** EXERCISE MATERIALS follows **

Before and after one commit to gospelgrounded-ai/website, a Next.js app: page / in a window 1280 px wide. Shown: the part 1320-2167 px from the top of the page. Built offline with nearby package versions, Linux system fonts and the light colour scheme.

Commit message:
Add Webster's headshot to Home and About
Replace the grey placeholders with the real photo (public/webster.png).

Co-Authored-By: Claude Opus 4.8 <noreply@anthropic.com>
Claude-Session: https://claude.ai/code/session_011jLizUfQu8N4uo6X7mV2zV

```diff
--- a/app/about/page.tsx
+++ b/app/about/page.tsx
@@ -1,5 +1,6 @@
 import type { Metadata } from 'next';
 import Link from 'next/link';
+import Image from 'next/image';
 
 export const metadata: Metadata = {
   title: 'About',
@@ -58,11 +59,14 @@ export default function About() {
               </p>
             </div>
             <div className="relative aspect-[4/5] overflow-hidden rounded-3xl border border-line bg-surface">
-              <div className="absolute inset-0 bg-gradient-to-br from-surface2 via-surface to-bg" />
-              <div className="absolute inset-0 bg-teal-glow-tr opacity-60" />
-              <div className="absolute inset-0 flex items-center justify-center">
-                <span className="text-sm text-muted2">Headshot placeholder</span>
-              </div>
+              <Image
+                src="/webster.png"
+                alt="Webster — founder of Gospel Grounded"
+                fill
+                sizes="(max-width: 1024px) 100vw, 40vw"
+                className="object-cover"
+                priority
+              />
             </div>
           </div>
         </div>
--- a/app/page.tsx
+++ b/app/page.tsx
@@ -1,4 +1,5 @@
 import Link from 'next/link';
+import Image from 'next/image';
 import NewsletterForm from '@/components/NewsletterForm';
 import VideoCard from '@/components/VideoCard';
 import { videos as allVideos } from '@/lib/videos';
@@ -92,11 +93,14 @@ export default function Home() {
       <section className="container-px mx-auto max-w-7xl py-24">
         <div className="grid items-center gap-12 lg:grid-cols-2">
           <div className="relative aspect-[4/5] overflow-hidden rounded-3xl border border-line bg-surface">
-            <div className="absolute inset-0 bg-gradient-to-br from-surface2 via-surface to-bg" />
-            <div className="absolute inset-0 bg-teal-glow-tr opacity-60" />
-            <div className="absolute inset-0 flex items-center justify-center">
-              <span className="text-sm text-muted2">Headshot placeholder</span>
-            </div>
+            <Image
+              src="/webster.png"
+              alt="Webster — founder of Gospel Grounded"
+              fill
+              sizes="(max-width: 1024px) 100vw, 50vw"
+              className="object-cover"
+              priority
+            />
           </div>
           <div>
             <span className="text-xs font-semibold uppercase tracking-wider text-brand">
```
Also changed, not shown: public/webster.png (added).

** End of EXERCISE MATERIALS **

• _TASK DIRECTIONS_
The reply should contain all of the entries exactly as shown above.

• _ANSWER TO THIS TASK_
Before and after one commit to gospelgrounded-ai/website, a Next.js app: page / in a window 1280 px wide. Shown: the part 1320-2167 px from the top of the page. Built offline with nearby package versions, Linux system fonts and the light colour scheme.

Commit message:
Add Webster's headshot to Home and About
Replace the grey placeholders with the real photo (public/webster.png).

Co-Authored-By: Claude Opus 4.8 <noreply@anthropic.com>
Claude-Session: https://claude.ai/code/session_011jLizUfQu8N4uo6X7mV2zV

```diff
--- a/app/about/page.tsx
+++ b/app/about/page.tsx
@@ -1,5 +1,6 @@
 import type { Metadata } from 'next';
 import Link from 'next/link';
+import Image from 'next/image';
 
 export const metadata: Metadata = {
   title: 'About',
@@ -58,11 +59,14 @@ export default function About() {
               </p>
             </div>
             <div className="relative aspect-[4/5] overflow-hidden rounded-3xl border border-line bg-surface">
-              <div className="absolute inset-0 bg-gradient-to-br from-surface2 via-surface to-bg" />
-              <div className="absolute inset-0 bg-teal-glow-tr opacity-60" />
-              <div className="absolute inset-0 flex items-center justify-center">
-                <span className="text-sm text-muted2">Headshot placeholder</span>
-              </div>
+              <Image
+                src="/webster.png"
+                alt="Webster — founder of Gospel Grounded"
+                fill
+                sizes="(max-width: 1024px) 100vw, 40vw"
+                className="object-cover"
+                priority
+              />
             </div>
           </div>
         </div>
--- a/app/page.tsx
+++ b/app/page.tsx
@@ -1,4 +1,5 @@
 import Link from 'next/link';
+import Image from 'next/image';
 import NewsletterForm from '@/components/NewsletterForm';
 import VideoCard from '@/components/VideoCard';
 import { videos as allVideos } from '@/lib/videos';
@@ -92,11 +93,14 @@ export default function Home() {
       <section className="container-px mx-auto max-w-7xl py-24">
         <div className="grid items-center gap-12 lg:grid-cols-2">
           <div className="relative aspect-[4/5] overflow-hidden rounded-3xl border border-line bg-surface">
-            <div className="absolute inset-0 bg-gradient-to-br from-surface2 via-surface to-bg" />
-            <div className="absolute inset-0 bg-teal-glow-tr opacity-60" />
-            <div className="absolute inset-0 flex items-center justify-center">
-              <span className="text-sm text-muted2">Headshot placeholder</span>
-            </div>
+            <Image
+              src="/webster.png"
+              alt="Webster — founder of Gospel Grounded"
+              fill
+              sizes="(max-width: 1024px) 100vw, 50vw"
+              className="object-cover"
+              priority
+            />
           </div>
           <div>
             <span className="text-xs font-semibold uppercase tracking-wider text-brand">
```
Also changed, not shown: public/webster.png (added).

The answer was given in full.